By Stephen Knight
It will come as no surprise that this columnist believes that Wallingford voters chose wisely on November 7th. Mayor-elect Vinny Cervoni was, by far, far, far the only qualified candidate to lead Wallingford town government. He is prepared; he is experienced, and he is mature.
This was the first election for mayor in 40 years where Bill Dickinson was not running, but that is not the only reason that sets this one apart. The Democrat candidates in the previous 20 elections conducted their campaigns quite differently. Here are five aspects that describe just how different this year’s campaign was:
1.Young and totally untested vs. mature and tested: In many of the past contests, Democrat candidates were people with life experience, whether it be marriage, significant years of employment, and/or typical middle-class responsibilities such as home ownership or family responsibilities. This year’s candidate has no such resume.
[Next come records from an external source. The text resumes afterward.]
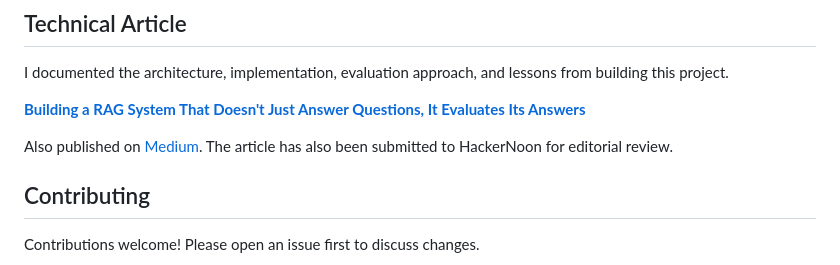
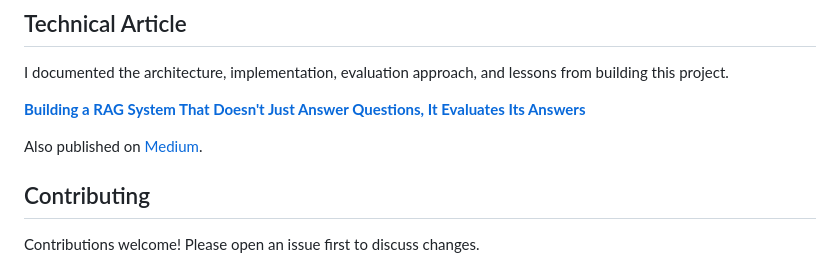
Before and after one commit to Elvaceishim/grounded-rag-system, a Markdown page: README.md, the part around the change. Drawn GitHub-style.

Commit message:
Update README to remove HackerNoon submission note
Removed mention of submission to HackerNoon for editorial review.

```diff
--- a/README.md
+++ b/README.md
@@ -181,7 +181,7 @@ I documented the architecture, implementation, evaluation approach, and lessons
 
 **[Building a RAG System That Doesn't Just Answer Questions, It Evaluates Its Answers](https://elvisanselm.hashnode.dev/building-a-rag-system-that-doesn-t-just-answer-questions-it-evaluates-its-answers)**
 
-Also published on [Medium](https://medium.com/@theelvace/building-a-rag-system-that-doesnt-just-answer-questions-it-evaluates-its-answers-57e3d74e0b96). The article has also been submitted to HackerNoon for editorial review.
+Also published on [Medium](https://medium.com/@theelvace/building-a-rag-system-that-doesnt-just-answer-questions-it-evaluates-its-answers-57e3d74e0b96).
 
 ## Contributing
 
```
2.Conventional discussion of issues vs. personal attacks: Never, ever has Wallingford witnessed the vitriol, the wild personal accusations that were thrown at Vinny Cervoni as happened this year. The language and hyperbole of the mail pieces were such that you wanted to wash your hands after having touched them.
3.Level of effort: Riley O’Connell worked harder than any candidate in decades. He had to in order to overcome his paper-thin resume. He was everywhere and used every conventional campaign technique and inserted himself into every public celebration. He could afford to because that has been his occupation for well over two years. Cervoni not only had a fulltime and busy law practice, but also significant responsibilities as the chairman of the Wallingford Town Council.
4.Concern for Wallingford’s fiscal stability vs. unlimited promises of spending based on unsubstantiated claims of phenomenal savings. Perhaps because many previous Dickinson opponents came from the Town Council or private sector employment, they didn’t feel comfortable throwing out numbers they couldn’t back up.
5.Campaign directed against current opponent vs. campaign directed at previous mayor: Obviously, previous Democrat mayoral candidates directed their criticism at the incumbent. Riley O’Connell did indeed direct some criticism at his opponent Vinny Cervoni, but really spent most of his time criticizing Mayor Dickinson rather than differentiating himself from his real opponent. The criticism leveled at Town Hall was so exaggerated that two town employees, one former town employee and one commission chairman felt obligated to set the record straight in this newspaper.
Exaggeration, overstatement and anger are part of every political campaign in every level of government. To some extent, it is forgivable because those who are in the thick of things really get emotional, especially at the criticism leveled at their candidate’s positions on matters of governance. Those of us who supported Vinny Cervoni understood that O’Connell would make a case that a vote for Cervoni was a vote for the status quo, and that supporting Riley O’Connell was to turn over the page and “try something different.”
And O’Connell was definitely pitching that it was time for a change, and that was his appeal. But, somehow, he and the Democratic Town Committee went off the rails about a month before election day and centered their entire campaign on the hope that vicious personal attacks on their opponent would win the day. One only need watch Riley O’Connell’s three-minute closing speech at the Wallingford Community Women’s Forum on October 25th to see this change of tactic at work. Gone was the exuberance, the optimism and the affability of the Democrat candidate. In its place was an angry, near-hysterical indictment of Vinny Cervoni’s character and the odd warning of doom for Wallingford should he be elected.
That may well have worked with those voters of his generation. If you are only peripherally involved in your town, if you have no experience in evaluating who would be the best candidate, then perhaps such low-rent invective would sway you. And hey, O’Connell did receive almost 7,000 votes.
But Wallingford is not Washington, D.C. As stated in a previous column in this space, Wallingford voters want candidates to tell it straight, to talk about the real issues and to treat them as the adults they are. We are proud of our town. We rightfully feel that ugly personal attacks on our elected officials and candidates have no place here, that it demeans us and our community. In the end, the majority of voters rejected that strategy and chose stability, predictability and the one person they knew from experience.
This was a wild ride, but now it’s over. We now turn our attention to the future. The next two years are going to be a fascinating period of transition. Stay tuned.
Stephen Knight is a former Wallingford town councilor.